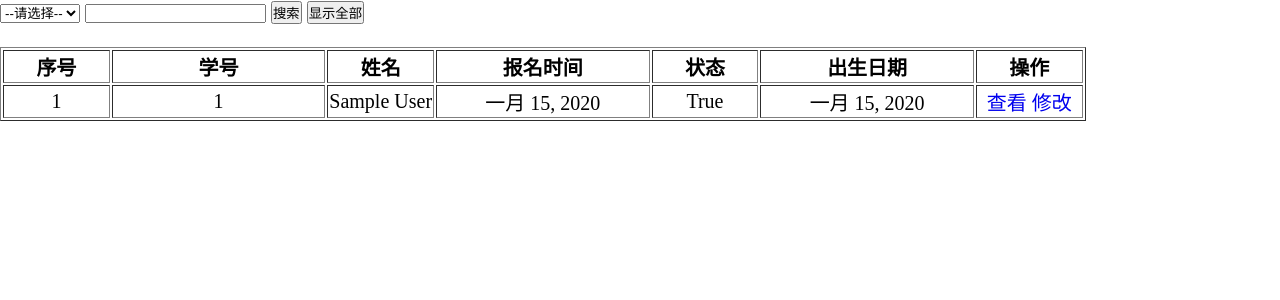
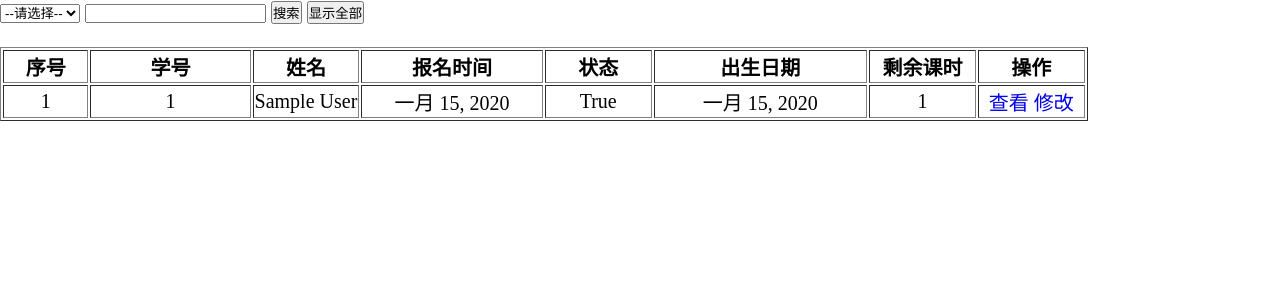
Before and after one commit to LOEE-PYTHON/DDLL, a Django app: page /students/student_list/ in a window 1280 px wide. Shown: the top 300 px of the page. Run offline with Django 3.2, Linux system fonts and the light colour scheme; tables that the repository leaves empty hold one stand-in row (values such as "Sample post").

Commit message:
20200923 12:00

```diff
--- a/ddll/static/css/student.css
+++ b/ddll/static/css/student.css
@@ -80,7 +80,7 @@ body{
 .p_ifr{
     margin: 10px 0px;
     position: relative;
-    left: -180px;
+    left: -280px;
 }
 
 .student_list_page{
--- a/ddll/templates/students/student_list.html
+++ b/ddll/templates/students/student_list.html
@@ -25,12 +25,13 @@
 </form>
     <table class="student_list_page" border="1px" solid>
         <tr>
-            <th width=10%>序号</th>
-            <th width=20%>学号</th>
+            <th width=8%>序号</th>
+            <th width=15%>学号</th>
             <th width=10%>姓名</th>
-            <th width=20%>报名时间</th>
+            <th width=17%>报名时间</th>
             <th width=10%>状态</th>
             <th width=20%>出生日期</th>
+            <th width=10%>剩余课时</th>
             <th width=10%>操作</th>
         </tr>
         {% for info in student_info %}
@@ -43,6 +44,7 @@
             <td>{{info.s_into}}</td>
             <td>{{info.s_status}}</td>
             <td>{{info.s_birthday}}</td>
+            <td>{{info.s_id}}</td>
             <td><a href='/students/student_view_handle/?s_id={{info.s_id}}&id={{info.pk}}'>查看</a>  <a href="#">修改</a></td>
         </tr>
         </span>
```
Also changed, not shown: ddll/templates/students/student_view.html (+8 -8 lines).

- **Task to complete**: Copy the records exactly, leaving out every picture.

- **Exercise response**:
Before and after one commit to LOEE-PYTHON/DDLL, a Django app: page /students/student_list/ in a window 1280 px wide. Shown: the top 300 px of the page. Run offline with Django 3.2, Linux system fonts and the light colour scheme; tables that the repository leaves empty hold one stand-in row (values such as "Sample post").

Commit message:
20200923 12:00

```diff
--- a/ddll/static/css/student.css
+++ b/ddll/static/css/student.css
@@ -80,7 +80,7 @@ body{
 .p_ifr{
     margin: 10px 0px;
     position: relative;
-    left: -180px;
+    left: -280px;
 }
 
 .student_list_page{
--- a/ddll/templates/students/student_list.html
+++ b/ddll/templates/students/student_list.html
@@ -25,12 +25,13 @@
 </form>
     <table class="student_list_page" border="1px" solid>
         <tr>
-            <th width=10%>序号</th>
-            <th width=20%>学号</th>
+            <th width=8%>序号</th>
+            <th width=15%>学号</th>
             <th width=10%>姓名</th>
-            <th width=20%>报名时间</th>
+            <th width=17%>报名时间</th>
             <th width=10%>状态</th>
             <th width=20%>出生日期</th>
+            <th width=10%>剩余课时</th>
             <th width=10%>操作</th>
         </tr>
         {% for info in student_info %}
@@ -43,6 +44,7 @@
             <td>{{info.s_into}}</td>
             <td>{{info.s_status}}</td>
             <td>{{info.s_birthday}}</td>
+            <td>{{info.s_id}}</td>
             <td><a href='/students/student_view_handle/?s_id={{info.s_id}}&id={{info.pk}}'>查看</a>  <a href="#">修改</a></td>
         </tr>
         </span>
```
Also changed, not shown: ddll/templates/students/student_view.html (+8 -8 lines).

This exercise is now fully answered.